As I was taking the laundry down off the line, I made an intriguing realization.
This year’s Democratic ticket is the first since 1984 without a presidential or vice presidential candidate that hails from the old Confederacy.
2008 — Obama (Illinois)/Biden (Delaware)
2004 — Kerry (Massachusetts)/Edwards (North Carolina)
2000 — Gore (Tennessee)/Lieberman (Connecticut)
1996 — Clinton (Arkansas)/Gore (Tennessee)
1992 — Clinton (Arkansas)/Gore (Tennessee)
1988 — Dukakis (Massachusetts)/Bentsen (Texas)
1984 — Mondale (Minnesota)/Ferraro (California)
On the Republican side, it’s 1996 since the ticket hasn’t had a candidate from the Confederacy. Depending, of course, upon whom McCain picks for his running mate. (I’ve said for a long while his best picks are either Haley Barbour or Mike Huckabee, as both would shore up his support with the evangelicals. Of course, I’ve said for a while that Obama’s best pick would be Wesley Clark, and we all saw how that turned out. 😆 )
2004 — Bush (Texas)/Cheney (Wyoming)
2000 — Bush (Texas)/Cheney (Wyoming)
1996 — Dole (Kansas)/Kemp (New York)
The last year when no major party presidential or vice presidential candidate came from the Confederacy?
The Republicans ran Thomas Dewey of New York and Earl Warren of California.
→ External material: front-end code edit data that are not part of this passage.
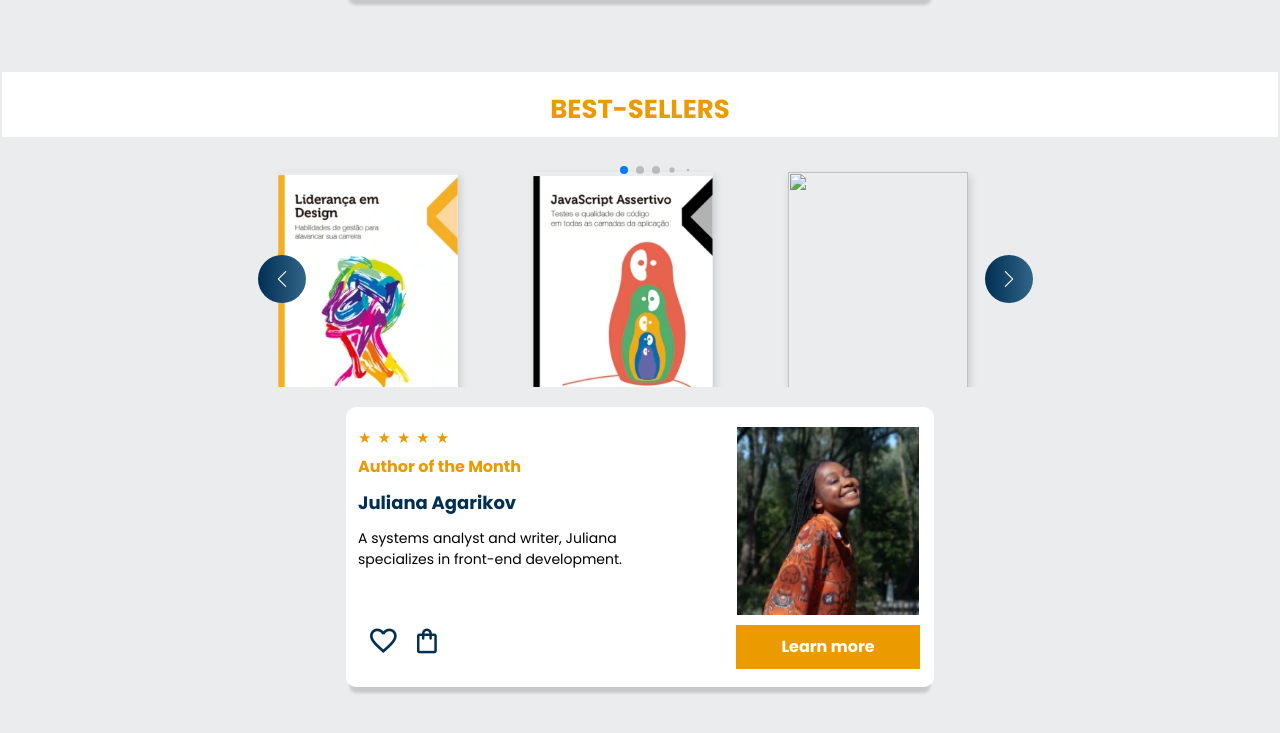
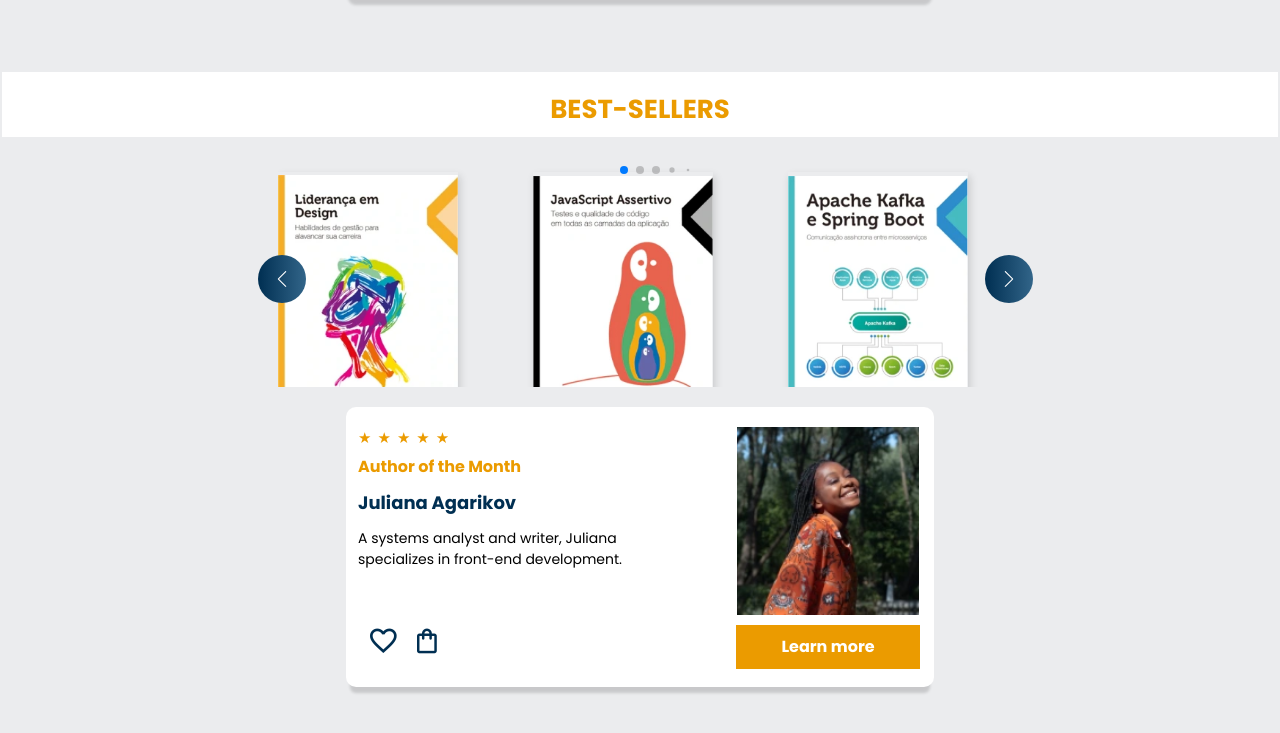
Before and after one commit to jtg-inductions-fe/FE-Assignment-1-Anurag-Sharma-UID00768-2026, a website built with Vite: page index.html in a window 1280 px wide. Shown: the part 1096-1829 px from the top of the page. Built offline with nearby package versions, Linux system fonts and the light colour scheme; files whose address does not match are found by name; a web font is replaced by a local one.

Commit message:
[AS_A1_04]: Fixed pagination

```diff
--- a/index.html
+++ b/index.html
@@ -306,7 +306,7 @@
                             </div>
                             <div class="swiper-slide">
                                 <img
-                                    src="/public/assets/images/book-kafka-spring.webp"
+                                    src="/public/assets/images/book-apache.webp"
                                     alt=""
                                 />
                             </div>
```
Also changed, not shown: 1 other file.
The Democrats ran Harry Truman of Missouri and Alben Barkley of Kentucky. While neither Missouri nor Kentucky were officially states of the Confederacy, both states had sizeable populations of Confederate sympathizers and were considered, by the Confederacy, to be part of the nation.
The Democrats ran Franklin Delano Roosevelt (New York) and Henry Wallace (Iowa). The Republicans ran Wendell Willkie (New York) and Charles McNary (Oregon).
History could be made this year, depending on McCain’s pick of a vice presidential running mate. If he picks a candidate that doesn’t come from the Old South, he will be ending a major party “tradition” that has extended back at least sixty years.